"I am appalled that a donation may have been made in my company's name by someone I work with," Affleck told BuzzFeed News in a statement. "I had no knowledge of it, was never asked, and never would have authorized it. I will get to the bottom of it. The policies of the Trump administration, and the values they represent, are antithetical to everything I believe in.”
The Affleck/Middleton Project is Affleck’s film and television production company formed in 2014 with John Powers Middleton; the company backed Manchester by the Sea, the film for which Affleck is nominated for an Academy Award for Best Actor. On Saturday, Affleck won Best Male Lead at the 2017 Film Independent Spirit Awards for his performance. During his acceptance speech, he said: “The policies of this administration are abhorrent and they won’t last. They’re really un-American.”
Middleton — who has also produced on Bates Motel and The Lego Movie, and for production companies Vertigo and Good Universe — has been a major GOP supporter in the past. Last year, according to the Sunlight Foundation, he personally donated $227,000 to a pro-Trump super PAC, the Committee to Restore America’s Greatness, while John Powers Middleton Companies contributed an additional $150,000. It is unclear if he was the party to make the donation to the Trump transition non-profit on the Affleck/Middleton Project’s behalf.
Middleton did not respond to BuzzFeed News’ request for a comment.
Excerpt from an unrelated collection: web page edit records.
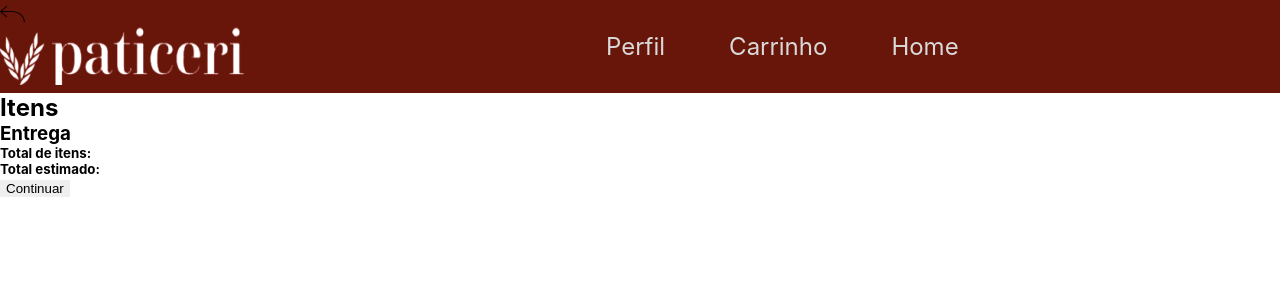
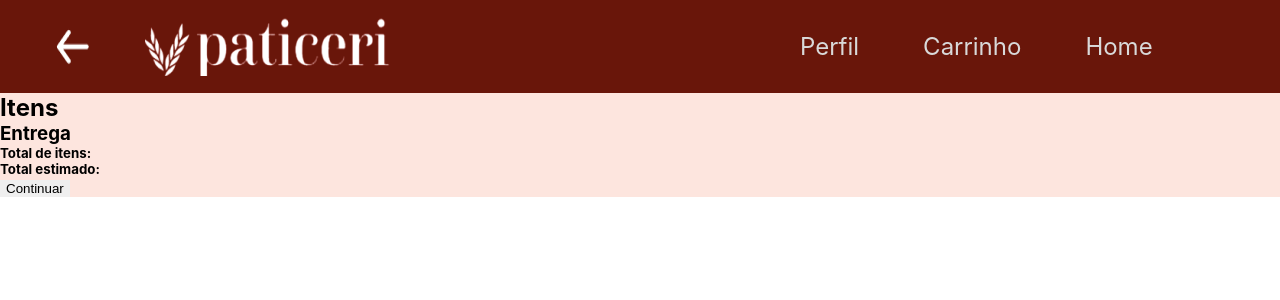
Before and after one commit to Johncarioca/TCC---doceria-, a React (Create React App) app in the folder site/: page /carrinho in a window 1280 px wide. Shown: the top 300 px of the page. Built offline with nearby package versions, Linux system fonts and the light colour scheme.

Commit message:
tela carrinho

```diff
--- a/site/src/components/cabecarioCarrinho/index.js
+++ b/site/src/components/cabecarioCarrinho/index.js
@@ -1,40 +1,39 @@
 import './index.scss';
 
-export default function CabCarrinho(){
+export default function CabCarrinho() {
 
-    return(
+    return (
         <main className="cabcarrinho">
 
             <div className="cont1-car">
 
-                    <div className= "img-cab">
+                <div className="img-cab">
                     <div className="SetaLogo">
 
-                            <div>
-                                 <img className="setas"  src="/assets/image/seta.png" alt="" />
-                            </div>
+                        <img className="setas" src="/assets/image/setinha.png" alt="" />
 
-                            <div>
-                                <img className="logos" src="/assets/image/oi.png"  alt="" />
-                            </div>
+                        <img className="logos" src="/assets/image/oi.png" alt="" />
+
                     </div>
 
                 </div>
+
                 <div className="links-car">
 
                     <div className="selecionado">
                         <p className="linkperfil" >Perfil</p>
-                            <hr/>
+                        <hr />
                     </div>
                     <div className="selecionado">
                         <p className="linkcarrinho" >Carrinho</p>
-                            <hr/>
+                        <hr />
                     </div>
                     <div className="selecionado">
                         <p className="linkhome" >Home</p>
-                            <hr/>
+                        <hr />
                     </div>
                 </div>
+
             </div>
         </main>
     );
--- a/site/src/components/cabecarioCarrinho/index.scss
+++ b/site/src/components/cabecarioCarrinho/index.scss
@@ -10,6 +10,13 @@
 
         display: flex;
         flex-direction: row;
+
+        .SetaLogo{
+            display: flex;
+            flex-direction: row;
+            justify-content: space-evenly;
+            width: 28em;
+        }
 
     }
      .inconLogin{
--- a/site/src/pages/usuario/carrinho/index.scss
+++ b/site/src/pages/usuario/carrinho/index.scss
@@ -0,0 +1,4 @@
+.cont1-carrinho{
+    background-color: #FDE5DE;
+
+}
```
Lines whose indentation alone changed are shown as unchanged.
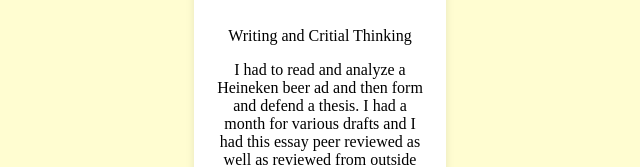
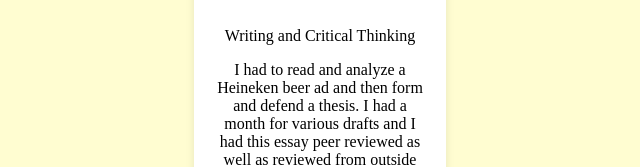
Before and after one commit to akaT4B5/Assignment1_MyPortfolio, a plain HTML site: page projects.html in a window 1280 px wide. Shown: the part 1140-1307 px from the top of the page, 320-960 px from the left. Drawn offline with Linux system fonts and the light colour scheme.

Commit message:
Fixed a typo

```diff
--- a/projects.html
+++ b/projects.html
@@ -63,7 +63,7 @@
         <img src="beer.png" alt="Project 4" />
       </div>
       <!-- Project description -->
-      <p class="project-caption">Writing and Critial Thinking</p>
+      <p class="project-caption">Writing and Critical Thinking</p>
       <p class="project-caption">I had to read and analyze a Heineken beer ad and then form and defend a thesis. I had a month for various drafts and I had this essay peer reviewed as well as reviewed from outside sources.</p>
     </div>
   </div>
```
The Affleck/Middleton Project is currently slated to produce Peter Glanz’s next feature The Price of Admission (with Affleck as executive producer), and the adaptation of Far Bright Star, an I’m Still Here reunion with Affleck directing and Joaquin Phoenix starring.
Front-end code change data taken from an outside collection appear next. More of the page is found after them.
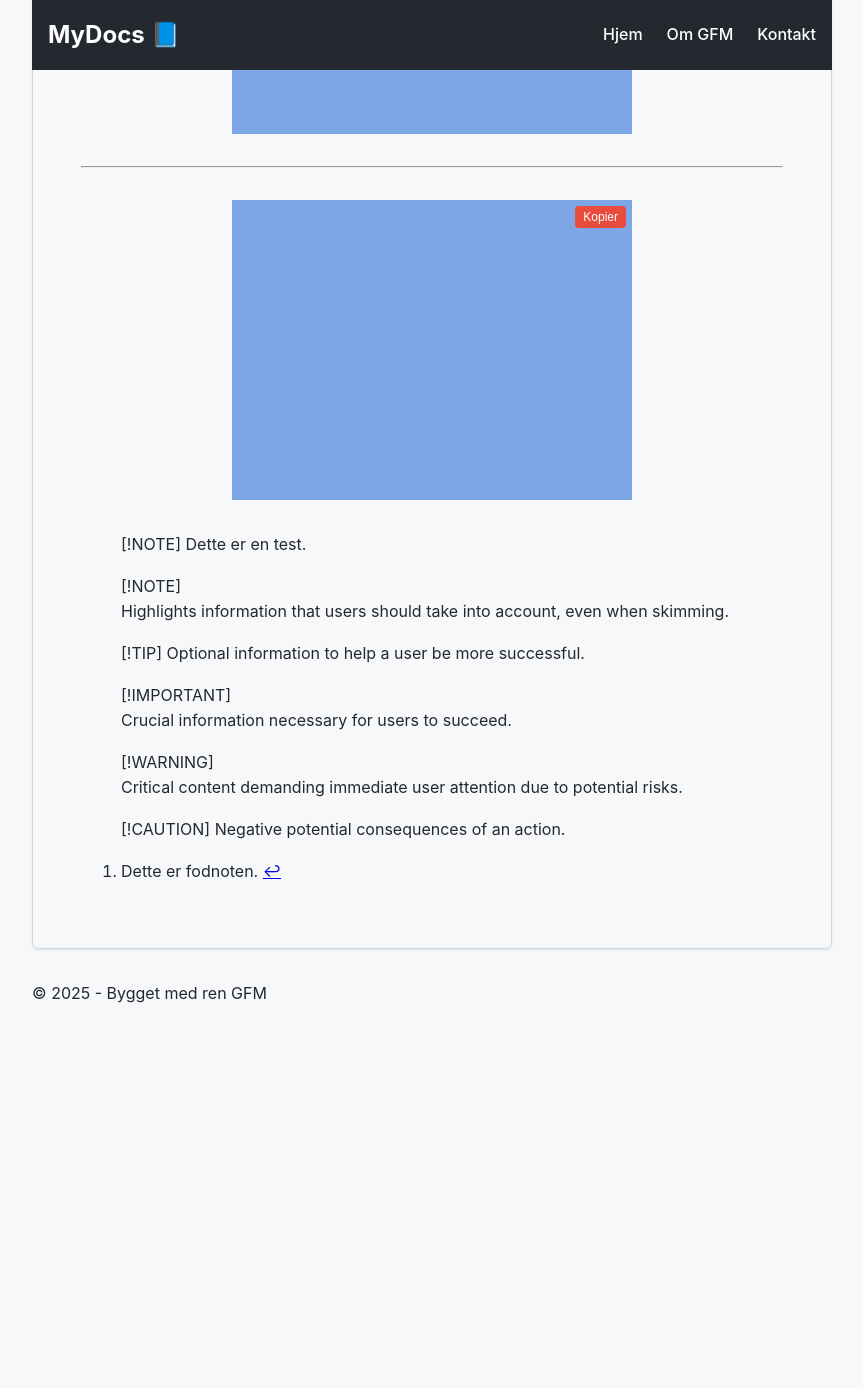
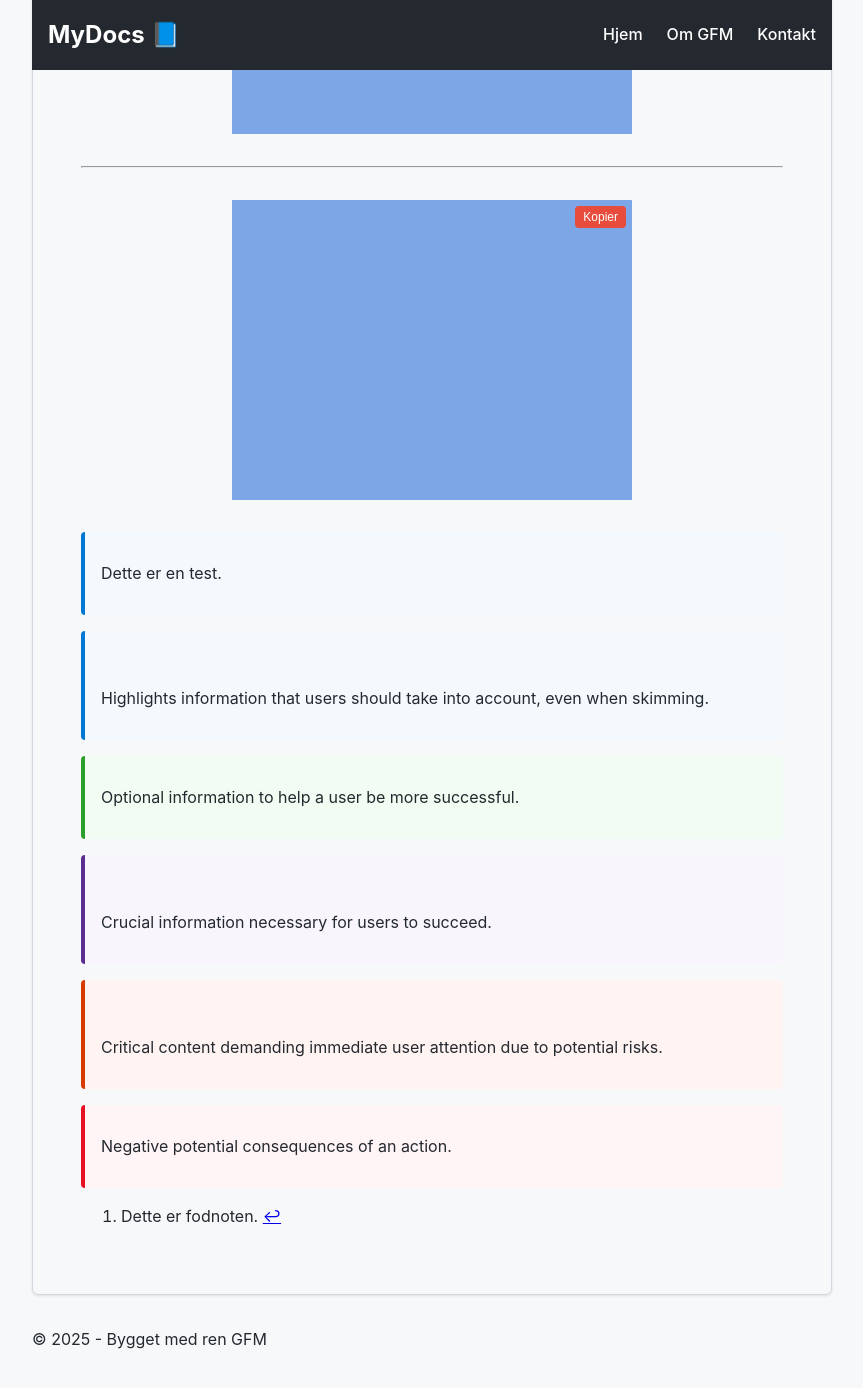
Before and after one commit to crasjens/Markdown, a Jekyll site: the page built from docs/index.md, in a window 1280 px wide and 1400 px high, scrolled down 7215 px. Shown: the top 1388 px of the window, without its empty margins (208-1071 px from the left). Built offline with Jekyll 4.4.1, drawn with Linux system fonts in a browser that asks for light colours; comment, search, counter and statistics services are not loaded; before the commit the page ends 8270 px from its top, so only the background shows below that.

```diff
--- a/docs/_sass/main.scss
+++ b/docs/_sass/main.scss
@@ -154,38 +154,40 @@ pre {
 	font-size: 12px;
 }
 
-/* NOTE */
-blockquote:has(p:contains('[!NOTE]')) {
-	border-left: 4px solid #0078d4;
-	background: #f3f9fd;
+/* Base style */
+.admonition {
 	padding: 0.8em 1em;
 	border-radius: 4px;
+	margin: 1em 0;
+	border-left: 4px solid;
 }
 
-blockquote:has(p:contains('[!TIP]')) {
-	border-left: 4px solid #2b9e2b;
-	background: #f3fcf3;
-	padding: 0.8em 1em;
-	border-radius: 4px;
+/* NOTE */
+.admonition.note {
+	background: #f3f9fd;
+	border-color: #0078d4;
 }
 
-blockquote:has(p:contains('[!IMPORTANT]')) {
-	border-left: 4px solid #5c2d91;
-	background: #f8f5fc;
-	padding: 0.8em 1em;
-	border-radius: 4px;
+/* TIP */
+.admonition.tip {
+	background: #f3fcf3;
+	border-color: #2b9e2b;
 }
 
-blockquote:has(p:contains('[!WARNING]')) {
-	border-left: 4px solid #d83b01;
-	background: #fff4f2;
-	padding: 0.8em 1em;
-	border-radius: 4px;
+/* IMPORTANT */
+.admonition.important {
+	background: #f8f5fc;
+	border-color: #5c2d91;
 }
 
-blockquote:has(p:contains('[!CAUTION]')) {
-	border-left: 4px solid #e81123;
+/* WARNING */
+.admonition.warning {
+	background: #fff4f2;
+	border-color: #d83b01;
+}
+
+/* CAUTION */
+.admonition.caution {
 	background: #fff5f7;
-	padding: 0.8em 1em;
-	border-radius: 4px;
+	border-color: #e81123;
 }
--- a/docs/assets/scripts.js
+++ b/docs/assets/scripts.js
@@ -218,4 +218,28 @@ document.addEventListener('DOMContentLoaded', () => {
 			enableZoom(diagram);
 		});
 	}, 500);
+	const blocks = document.querySelectorAll('blockquote');
+	blocks.forEach((block) => {
+		const p = block.querySelector('p');
+		if (!p) return;
+
+		const text = p.innerHTML.trim();
+		const types = {
+			'[!NOTE]': 'note',
+			'[!TIP]': 'tip',
+			'[!IMPORTANT]': 'important',
+			'[!WARNING]': 'warning',
+			'[!CAUTION]': 'caution',
+		};
+
+		for (const tag in types) {
+			if (text.startsWith(tag)) {
+				const cls = types[tag];
+				block.classList.add('admonition', cls);
+
+				// Fjern tagget fra teksten
+				p.innerHTML = text.replace(tag, '').trim();
+			}
+		}
+	});
 });
```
In their analysis of federal filings, the Center for Public Integrity noted that Google's lead lobbyist Susan Molinari; 21st Century Fox lobbyist David Bockorny; the Entertainment Software Association; Microsoft; and Mark Zuckerberg’s pro-immigration lobbying group Fwd.us were among donors to the Trump transition non-profit. Many kicked in the same number — $5,000 — which is the legal maximum contribution to the type of non-profit organization that was established to aid presidential transition operations, including payroll, tax, travel, relocation expenses, legal, and consulting expenses. CPI’s report was co-published with NBC News and Public Radio International.